§ What you should do:
Check each line of the listing below for the string "Traitement", then copy every line that has it.

BEGIN

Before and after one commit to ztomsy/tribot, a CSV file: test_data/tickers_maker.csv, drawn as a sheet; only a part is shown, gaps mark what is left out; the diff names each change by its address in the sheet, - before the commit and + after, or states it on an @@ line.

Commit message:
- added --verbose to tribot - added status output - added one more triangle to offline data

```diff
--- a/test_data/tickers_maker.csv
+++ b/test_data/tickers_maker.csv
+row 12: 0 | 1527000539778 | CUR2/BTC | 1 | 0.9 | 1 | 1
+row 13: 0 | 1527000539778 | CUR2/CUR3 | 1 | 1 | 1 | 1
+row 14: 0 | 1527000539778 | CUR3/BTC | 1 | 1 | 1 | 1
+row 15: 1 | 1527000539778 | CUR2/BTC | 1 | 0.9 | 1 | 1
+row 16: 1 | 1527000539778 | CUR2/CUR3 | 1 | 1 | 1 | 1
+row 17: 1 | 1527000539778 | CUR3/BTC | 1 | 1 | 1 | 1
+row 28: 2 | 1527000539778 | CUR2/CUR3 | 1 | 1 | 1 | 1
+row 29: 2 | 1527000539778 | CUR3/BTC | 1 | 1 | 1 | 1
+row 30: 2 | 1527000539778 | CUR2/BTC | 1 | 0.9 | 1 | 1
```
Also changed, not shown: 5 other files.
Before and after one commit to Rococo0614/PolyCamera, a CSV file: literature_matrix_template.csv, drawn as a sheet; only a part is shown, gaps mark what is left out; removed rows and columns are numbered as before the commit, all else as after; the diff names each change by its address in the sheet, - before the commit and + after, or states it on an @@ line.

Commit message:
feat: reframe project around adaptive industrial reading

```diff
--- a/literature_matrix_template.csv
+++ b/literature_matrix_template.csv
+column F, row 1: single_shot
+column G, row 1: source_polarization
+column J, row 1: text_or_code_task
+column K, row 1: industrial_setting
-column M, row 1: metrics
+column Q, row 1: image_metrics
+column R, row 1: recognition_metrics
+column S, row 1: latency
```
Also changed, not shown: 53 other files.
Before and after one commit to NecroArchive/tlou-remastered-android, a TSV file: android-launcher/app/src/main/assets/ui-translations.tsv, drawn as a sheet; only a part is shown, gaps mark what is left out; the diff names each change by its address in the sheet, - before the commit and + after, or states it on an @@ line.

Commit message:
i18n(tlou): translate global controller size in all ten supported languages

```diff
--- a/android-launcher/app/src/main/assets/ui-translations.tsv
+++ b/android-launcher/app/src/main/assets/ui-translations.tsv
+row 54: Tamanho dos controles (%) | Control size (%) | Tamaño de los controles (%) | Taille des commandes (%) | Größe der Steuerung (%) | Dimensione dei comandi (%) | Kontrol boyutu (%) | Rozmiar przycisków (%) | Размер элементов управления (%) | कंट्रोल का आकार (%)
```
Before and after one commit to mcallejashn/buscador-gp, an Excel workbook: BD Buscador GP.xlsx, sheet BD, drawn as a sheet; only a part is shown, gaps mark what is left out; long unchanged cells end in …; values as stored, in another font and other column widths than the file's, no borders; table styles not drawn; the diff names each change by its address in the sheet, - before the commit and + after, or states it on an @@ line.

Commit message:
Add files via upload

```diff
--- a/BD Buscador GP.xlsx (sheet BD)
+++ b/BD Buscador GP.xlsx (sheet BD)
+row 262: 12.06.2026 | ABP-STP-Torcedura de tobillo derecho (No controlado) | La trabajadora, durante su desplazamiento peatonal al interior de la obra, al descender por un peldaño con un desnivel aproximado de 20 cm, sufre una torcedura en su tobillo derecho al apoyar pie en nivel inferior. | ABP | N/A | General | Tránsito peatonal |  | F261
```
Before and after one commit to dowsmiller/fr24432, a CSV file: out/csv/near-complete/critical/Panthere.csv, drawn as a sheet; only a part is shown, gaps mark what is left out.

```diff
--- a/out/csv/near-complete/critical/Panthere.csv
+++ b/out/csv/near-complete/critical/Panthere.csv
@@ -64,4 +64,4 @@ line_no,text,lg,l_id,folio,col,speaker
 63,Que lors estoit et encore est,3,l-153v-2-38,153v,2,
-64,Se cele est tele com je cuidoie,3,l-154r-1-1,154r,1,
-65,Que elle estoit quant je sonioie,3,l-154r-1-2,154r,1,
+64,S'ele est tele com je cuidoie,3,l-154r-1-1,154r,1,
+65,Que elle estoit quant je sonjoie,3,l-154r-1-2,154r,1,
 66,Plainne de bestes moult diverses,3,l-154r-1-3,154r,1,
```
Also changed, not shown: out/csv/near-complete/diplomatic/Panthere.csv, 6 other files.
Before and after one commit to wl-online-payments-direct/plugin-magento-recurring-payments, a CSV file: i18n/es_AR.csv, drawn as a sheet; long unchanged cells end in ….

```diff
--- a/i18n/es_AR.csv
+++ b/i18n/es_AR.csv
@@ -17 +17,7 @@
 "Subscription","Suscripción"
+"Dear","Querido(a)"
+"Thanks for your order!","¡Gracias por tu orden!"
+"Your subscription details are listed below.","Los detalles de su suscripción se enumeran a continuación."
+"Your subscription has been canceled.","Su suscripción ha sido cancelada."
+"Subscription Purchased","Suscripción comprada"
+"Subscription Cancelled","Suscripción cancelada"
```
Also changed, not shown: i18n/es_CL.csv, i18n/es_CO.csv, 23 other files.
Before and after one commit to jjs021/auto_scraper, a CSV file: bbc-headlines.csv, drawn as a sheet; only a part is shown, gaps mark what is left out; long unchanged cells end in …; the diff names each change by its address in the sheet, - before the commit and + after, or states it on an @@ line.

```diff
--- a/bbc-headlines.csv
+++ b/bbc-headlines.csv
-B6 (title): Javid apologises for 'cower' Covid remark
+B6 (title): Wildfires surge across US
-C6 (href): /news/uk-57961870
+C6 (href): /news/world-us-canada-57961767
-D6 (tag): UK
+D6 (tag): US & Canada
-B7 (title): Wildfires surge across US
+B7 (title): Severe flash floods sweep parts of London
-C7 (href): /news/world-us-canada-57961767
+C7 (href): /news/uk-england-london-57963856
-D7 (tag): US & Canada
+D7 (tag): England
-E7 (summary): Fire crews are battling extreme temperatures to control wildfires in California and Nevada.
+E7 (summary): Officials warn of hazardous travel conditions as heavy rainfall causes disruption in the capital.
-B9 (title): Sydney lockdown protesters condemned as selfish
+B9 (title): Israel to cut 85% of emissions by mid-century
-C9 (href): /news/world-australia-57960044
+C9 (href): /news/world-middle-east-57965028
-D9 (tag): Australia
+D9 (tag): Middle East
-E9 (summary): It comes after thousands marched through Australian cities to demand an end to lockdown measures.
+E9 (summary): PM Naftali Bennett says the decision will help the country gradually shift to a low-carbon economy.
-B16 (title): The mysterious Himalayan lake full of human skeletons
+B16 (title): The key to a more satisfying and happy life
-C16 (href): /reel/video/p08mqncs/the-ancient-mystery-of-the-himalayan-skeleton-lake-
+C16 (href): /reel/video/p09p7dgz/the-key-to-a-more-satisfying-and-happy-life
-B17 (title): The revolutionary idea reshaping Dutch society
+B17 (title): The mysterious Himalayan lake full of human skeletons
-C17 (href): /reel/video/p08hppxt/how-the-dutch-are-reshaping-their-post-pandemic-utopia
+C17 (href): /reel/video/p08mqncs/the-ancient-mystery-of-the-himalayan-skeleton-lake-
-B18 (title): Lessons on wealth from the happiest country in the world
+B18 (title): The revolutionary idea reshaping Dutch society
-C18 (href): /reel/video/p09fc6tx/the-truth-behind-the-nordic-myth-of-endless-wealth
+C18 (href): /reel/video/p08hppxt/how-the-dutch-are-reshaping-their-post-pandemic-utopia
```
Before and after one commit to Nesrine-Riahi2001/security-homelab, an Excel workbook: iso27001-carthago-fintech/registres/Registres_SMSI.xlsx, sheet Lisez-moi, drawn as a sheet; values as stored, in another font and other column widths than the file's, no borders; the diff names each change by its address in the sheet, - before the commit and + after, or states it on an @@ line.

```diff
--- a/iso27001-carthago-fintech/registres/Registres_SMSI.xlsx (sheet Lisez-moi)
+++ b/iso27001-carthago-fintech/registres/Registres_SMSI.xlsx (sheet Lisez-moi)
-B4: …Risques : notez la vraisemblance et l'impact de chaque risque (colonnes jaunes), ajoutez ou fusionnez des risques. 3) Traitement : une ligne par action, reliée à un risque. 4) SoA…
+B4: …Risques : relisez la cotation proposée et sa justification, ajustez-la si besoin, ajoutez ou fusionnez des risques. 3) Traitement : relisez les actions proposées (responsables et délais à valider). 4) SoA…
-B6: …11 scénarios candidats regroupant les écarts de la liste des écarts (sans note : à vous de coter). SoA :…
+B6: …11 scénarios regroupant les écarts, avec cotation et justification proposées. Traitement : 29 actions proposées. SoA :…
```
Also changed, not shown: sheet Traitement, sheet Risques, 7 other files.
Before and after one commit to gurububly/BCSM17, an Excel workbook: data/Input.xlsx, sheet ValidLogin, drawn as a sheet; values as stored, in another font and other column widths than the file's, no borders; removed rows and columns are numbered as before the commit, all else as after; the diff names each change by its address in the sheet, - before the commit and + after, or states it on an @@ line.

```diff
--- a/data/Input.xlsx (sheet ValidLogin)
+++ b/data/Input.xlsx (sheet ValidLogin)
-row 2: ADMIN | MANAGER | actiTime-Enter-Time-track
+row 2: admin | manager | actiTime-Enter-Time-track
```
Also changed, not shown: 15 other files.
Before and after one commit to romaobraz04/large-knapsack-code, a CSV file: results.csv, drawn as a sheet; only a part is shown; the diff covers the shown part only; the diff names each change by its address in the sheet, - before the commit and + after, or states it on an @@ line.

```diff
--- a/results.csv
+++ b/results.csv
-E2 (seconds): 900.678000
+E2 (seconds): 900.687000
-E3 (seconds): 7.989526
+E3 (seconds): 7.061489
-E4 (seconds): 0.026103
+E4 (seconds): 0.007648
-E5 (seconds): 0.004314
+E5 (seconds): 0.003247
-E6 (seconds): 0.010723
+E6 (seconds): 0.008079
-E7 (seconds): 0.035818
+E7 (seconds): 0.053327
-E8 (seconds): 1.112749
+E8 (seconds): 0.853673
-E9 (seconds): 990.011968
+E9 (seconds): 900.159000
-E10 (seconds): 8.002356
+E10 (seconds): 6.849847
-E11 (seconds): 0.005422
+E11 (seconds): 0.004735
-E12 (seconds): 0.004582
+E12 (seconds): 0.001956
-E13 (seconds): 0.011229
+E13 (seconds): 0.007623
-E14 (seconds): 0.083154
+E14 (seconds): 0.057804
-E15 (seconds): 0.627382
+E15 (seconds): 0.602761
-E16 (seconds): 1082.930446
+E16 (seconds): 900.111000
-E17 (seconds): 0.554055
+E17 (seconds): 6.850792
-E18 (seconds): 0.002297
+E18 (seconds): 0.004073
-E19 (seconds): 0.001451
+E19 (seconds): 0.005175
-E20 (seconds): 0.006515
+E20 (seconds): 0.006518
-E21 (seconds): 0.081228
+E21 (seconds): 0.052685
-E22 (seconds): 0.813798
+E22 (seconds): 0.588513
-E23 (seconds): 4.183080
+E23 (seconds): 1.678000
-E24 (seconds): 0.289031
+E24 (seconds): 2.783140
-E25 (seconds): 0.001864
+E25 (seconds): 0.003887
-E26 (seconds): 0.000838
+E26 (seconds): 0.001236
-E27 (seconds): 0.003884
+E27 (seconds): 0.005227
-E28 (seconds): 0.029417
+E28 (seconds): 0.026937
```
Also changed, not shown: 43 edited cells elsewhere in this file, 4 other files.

END

§ Completed task:
-B4: …Risques : notez la vraisemblance et l'impact de chaque risque (colonnes jaunes), ajoutez ou fusionnez des risques. 3) Traitement : une ligne par action, reliée à un risque. 4) SoA…
+B4: …Risques : relisez la cotation proposée et sa justification, ajustez-la si besoin, ajoutez ou fusionnez des risques. 3) Traitement : relisez les actions proposées (responsables et délais à valider). 4) SoA…
+B6: …11 scénarios regroupant les écarts, avec cotation et justification proposées. Traitement : 29 actions proposées. SoA :…
Also changed, not shown: sheet Traitement, sheet Risques, 7 other files.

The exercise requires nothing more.